Yet something is wrong. Each returning jihadist tells Kamal’s story. “I wasforced.”

Bilall: “That’s true, but our film also contains many monsters and fanatics.They are just not very suitable as a main character. Such a civil war is totalchaos, a maelstrom that the average coward just wants to survive. If you fallinto the hands of IS, then leaving turns out to be equivalent to a deathsentence, just like with the mafia. But if you stay, they’ll make sure you getblood on your hands. We show that logic through Kamal.”

Did you have a specific audience in mind?

Adil: “We want to make an accessible film and also attract young people to goto superhero films. That is not easy, because it is also a pamphlet against ISand the Caliphate and a kind of historical chronicle of the past ten years.”

Kamal’s brother, Nassim, is brainwashed through a recruiter and social media.

Adil: “He represents the second wave, which was brainwashed via social mediaand deliberately left for IS. Social media made IS so unique, parents had noidea their children were radicalizing in the bedroom. Neo-Nazi groups nowconsciously imitate IS techniques of community building. Al Qaeda was animprovised gang with clumsy films, IS films were slick Hollywood level, withscript, tracking shots, casting, rehearsals, slow motion. That’s what made ISso successful. Young people saw that they were not losers. That they weretechnologically up-to-date.”

Read the review of ‘Rebel’

Where did you film the Syrian scenes?

Bilall: „In Jordan, that is the perfect country for it. The Jordanian armyprovided us with weapons of war and there were huge numbers of Syrian refugeesto hire as extras or technical advisers. We got to know a man – you can seehim playing the recorder for a while in the film – who had a music store inMosul. He fled as soon as IS approached, which smashed everything to pieces.You might as well have a porn shop.

Adil: “That’s one reason we use music.

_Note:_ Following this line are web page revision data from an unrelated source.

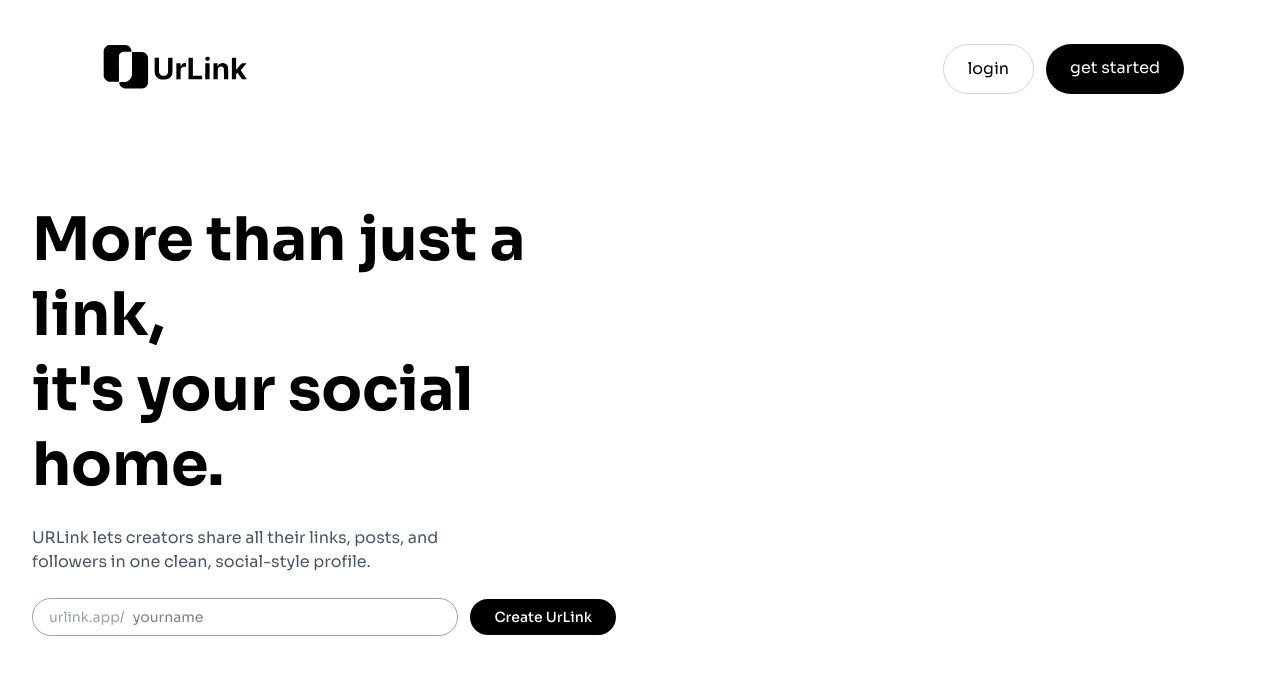
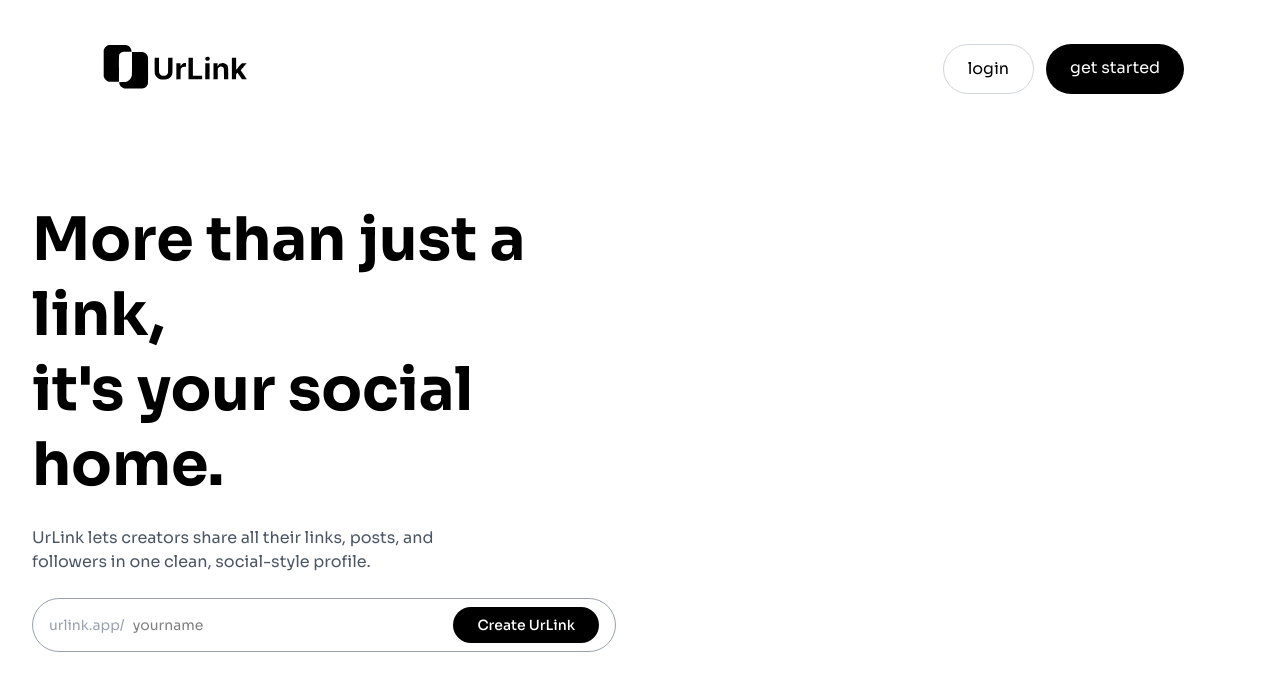
Before and after one commit to rgeful/urlink, a Next.js app: page / in a window 1280 px wide. Shown: the top 690 px of the page. Built offline with nearby package versions, Linux system fonts and the light colour scheme.

Commit message:
small changes to landing page

```diff
--- a/app/page.tsx
+++ b/app/page.tsx
@@ -12,24 +12,24 @@ export default function Home() {
             More than just a link, <br /> it&apos;s your social home.
           </h1>
           <p className="text-gray-600 max-w-md">
-            URLink lets creators share all their links, posts, and followers in one clean,
+            UrLink lets creators share all their links, posts, and followers in one clean,
             social-style profile.
           </p>
 
           <div className="flex flex-col sm:flex-row gap-3 items-stretch sm:items-center">
-            <div className="flex items-center border border-gray-400 rounded-full px-4 py-2 flex-1">
+            <div className="flex items-center border border-gray-400 rounded-full px-4 py-2 w-full max-w-2xl">
               <span className="text-gray-400 text-sm mr-2">urlink.app/</span>
               <input
-                className="flex-1 outline-none text-sm"
+                className="flex-1 outline-none text-sm min-w-0"
                 placeholder="yourname"
               />
+              <a
+                href="/signup"
+                className="px-6 py-2 rounded-full bg-black text-white text-sm font-medium ml-2 hover:bg-gray-900 transition-colors"
+              >
+                Create UrLink
+              </a>
             </div>
-            <a
-              href="/signup"
-              className="px-6 py-2 rounded-full bg-black text-white text-sm font-medium"
-            >
-              Create UrLink
-            </a>
           </div>
         </div>
       </section>
```
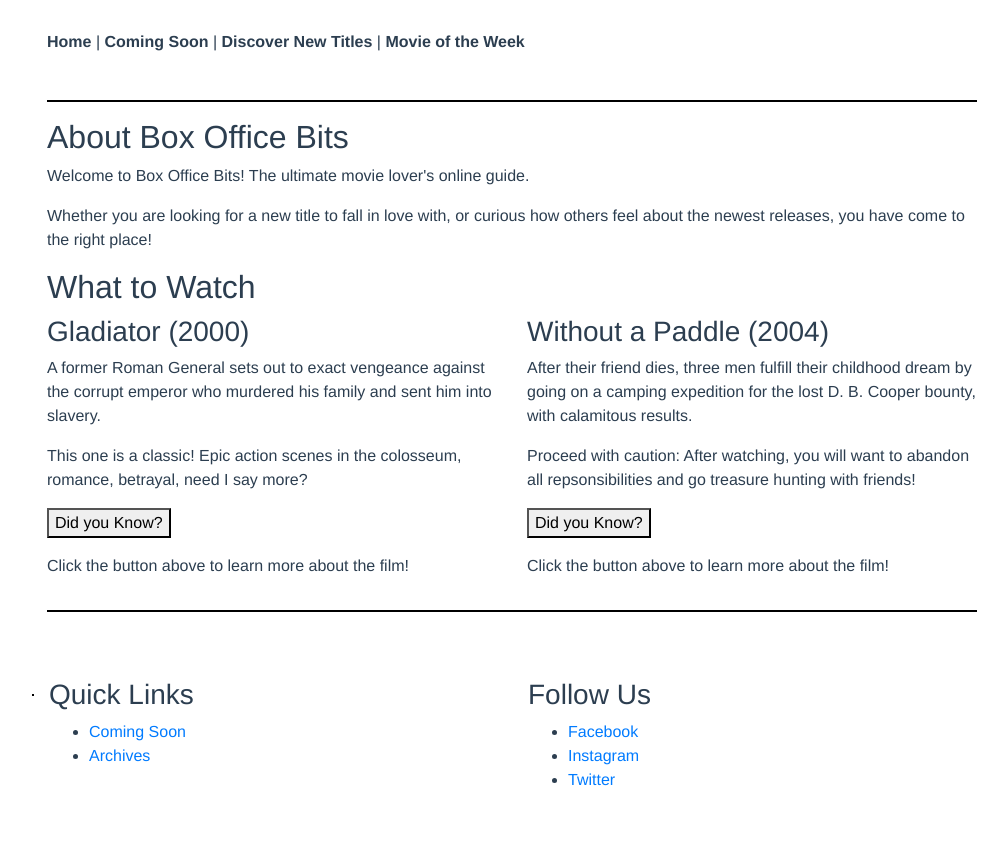
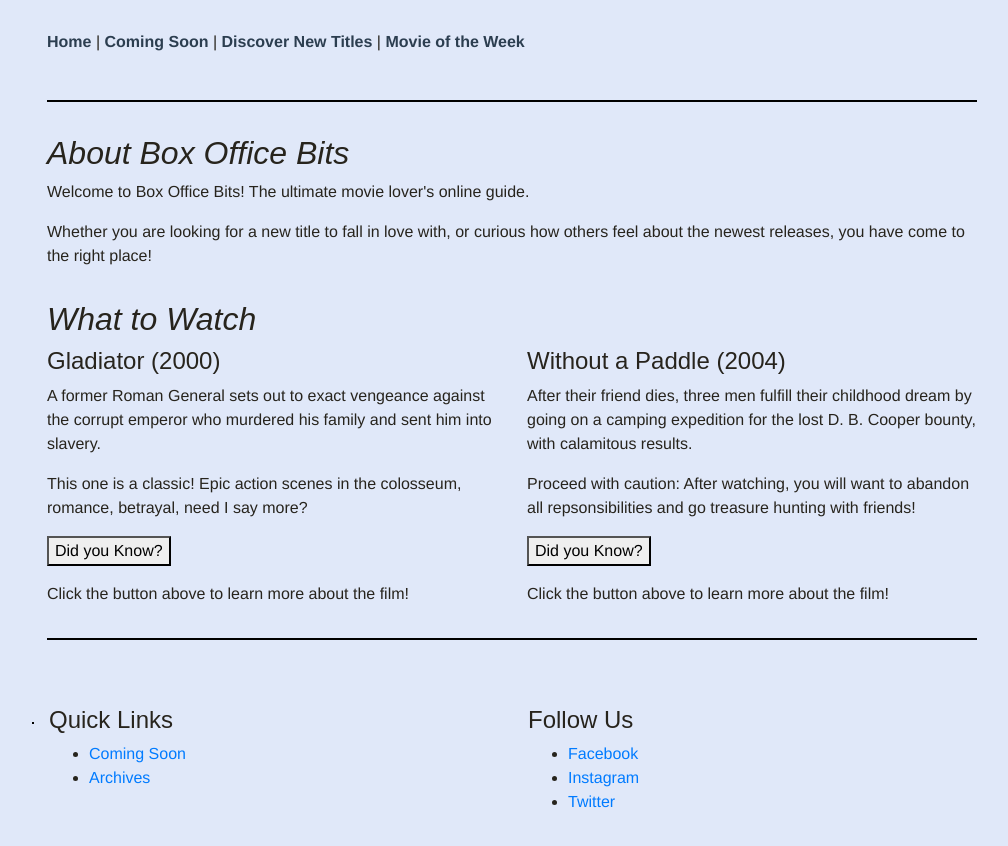
Before and after one commit to djackson29/final-box-office, a Nuxt app: page / in a window 1280 px wide. Shown: the top 846 px of the page, without its empty margins (128-1136 px from the left). Built offline with nearby package versions, Linux system fonts and the light colour scheme.

Commit message:
update background color and font styles

```diff
--- a/components/Card.vue
+++ b/components/Card.vue
@@ -12,8 +12,6 @@ export default {
   <p class="card__copy">{{ movie.Rated }} | {{ movie.Genre }}</p>
   <p class="card__copy">{{ movie.Plot }}</p>
   <img id="motw-img" src="http://img.omdbapi.com/?i=tt1201607&apikey=d36f6554" class="img-fluid">
-  <!-- <h2 class="card__title">{{ movie.name.common }}</h2> -->
-  <!-- <p class="card__copy">{{ movie.subregion }}</p> -->
 
 </div>
 </template>
--- a/layouts/default.vue
+++ b/layouts/default.vue
@@ -85,12 +85,39 @@ export default {
 
 
 <style lang="scss">
+// variables for colors
+$primaryYellow: hsl(48, 100%, 88%);
+$secondaryCyan: hsl(185, 57%, 50%);
+$text: #27241D;
+
+// mixins to style the body text and headings
 #app {
   font-family: Avenir, Helvetica, Arial, sans-serif;
   -webkit-font-smoothing: antialiased;
   -moz-osx-font-smoothing: grayscale;
   color: #2c3e50;
   padding: 0 10rem;
+  background-color: #E0E8F9;
+  color: #27241D;
+  font-size: 1rem;
+}
+
+h1 {
+  font-family: serif;
+  font-size: 2.5rem;
+  font-style: italic;
+}
+
+h2 {
+  font-family: sans-serif;
+  font-size: 2rem;
+  font-style: italic;
+  padding-top: 1rem;
+}
+
+h3 {
+  font-family: sans-serif;
+  font-size: 1.5rem;
 }
 
 nav {
--- a/pages/comingSoon.vue
+++ b/pages/comingSoon.vue
@@ -127,3 +127,10 @@
     }
   }
 </script>
+
+<style lang="scss">
+b-card-body {
+  background-color: hsl(48, 100%, 88%);
+}
+
+</style>
--- a/pages/motw.vue
+++ b/pages/motw.vue
@@ -6,7 +6,11 @@
     <div class="col">
       <h2>Movie of the Week Archives</h2>
         <div v-if="moviesAPI">
-          <card v-for="movie of moviesAPI" v-bind:key="movie.id" :movie="moviesAPI" />
+          <card
+            v-for="movie of moviesAPI"
+            v-bind:key="movie.id"
+            :movie="moviesAPI"
+          />
         </div>
     </div>
   </div>
```
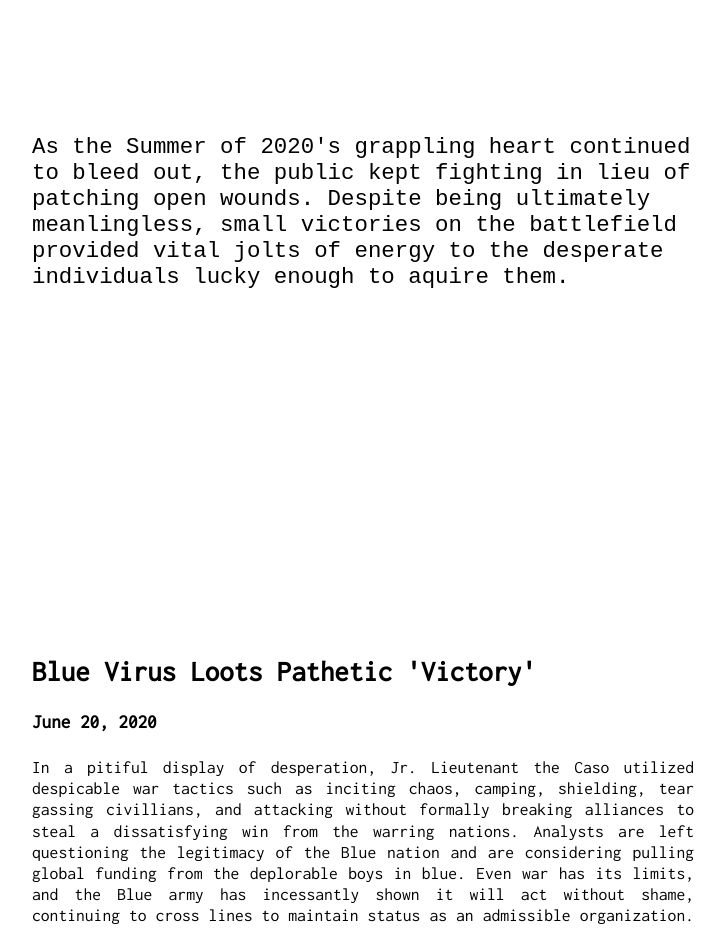
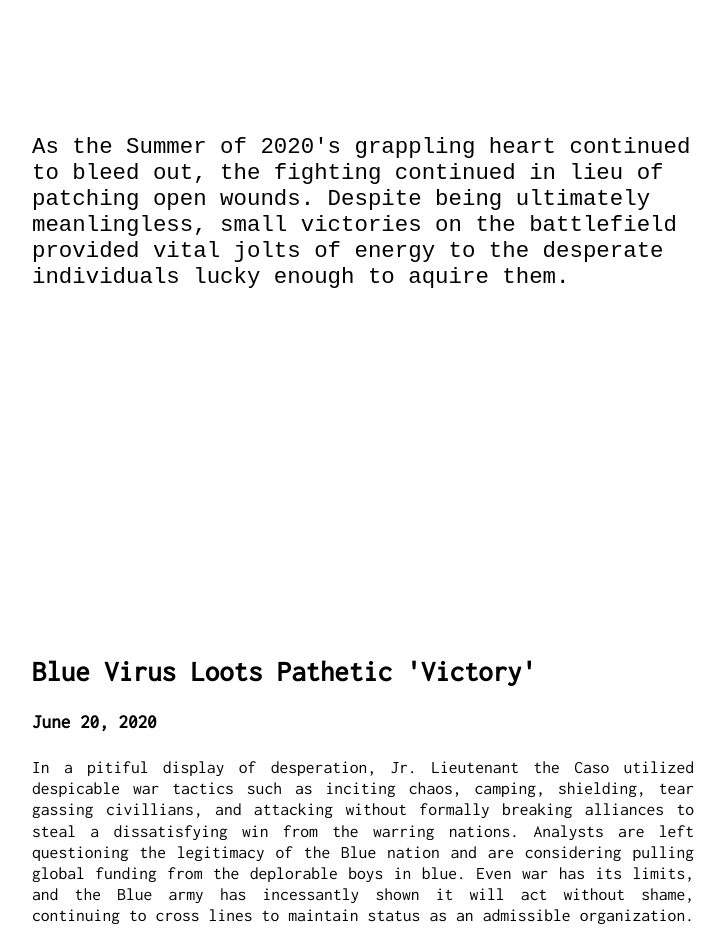
Before and after one commit to kduckets/tfw, a Next.js app: page / in a window 1280 px wide. Shown: the part 9300-10228 px from the top of the page, without its empty margins (277-1002 px from the left). Built offline with nearby package versions, Linux system fonts and the light colour scheme; a web font is replaced by a local one.

Commit message:
Update index.js

```diff
--- a/pages/index.js
+++ b/pages/index.js
@@ -240,7 +240,7 @@ Jr. Lt. 'the' Caso was furious.</small>
 
 <div className="fullHeight">
   <p className="narration">
-    As the Summer of 2020's grappling heart continued to bleed out, the public kept fighting in lieu of patching
+    As the Summer of 2020's grappling heart continued to bleed out, the fighting continued in lieu of patching
     open wounds. Despite being ultimately meanlingless, small victories on the battlefield provided vital jolts of energy
     to the desperate individuals lucky enough to aquire them.
   </p>
```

Musicals with Arabic instruments,female singing and dance are part of our culture, IS banned all of that. ISwanted a barren world where nothing is allowed. That’s why music and dancefelt very appropriate. It also helps make a rather complicated, hard storymore accessible. Music and dance come in much more directly than dialogue.”

Why did Belgium have such a high percentage of jihadists?

Adil: “We think it has to do with identity. These are young people who aregoing through an identity crisis. France offers a clear choice: you are Frenchor you are not. the Netherlands too. Belgium itself is in an identity crisis.There are no Belgians, you are Flemish or Waal or Brussels or something else.This chaos makes it more difficult to find your place in society. The Belgiansystem is a toxic mix of laxity and hopelessness. In neighborhoods likeVilvoorde you don’t see any perspective to break out of. At the same time,there is a tendency from the government to look away and let things take theircourse.”

Bilall: “When those boys went to Syria and parents called the authorities, theattitude at first was: tidy is tidy. Fewer Arabs again.”

‘Rebel’ also touches on the question of what to do with returning IS membersand their children.

Adil: “I can understand that you say: stay there! Those jihadists wentvoluntarily to Syria and committed terrible crimes there. Why should theirchildren now have more right to be cared for here than children of theirSyrian victims? How fair is that?”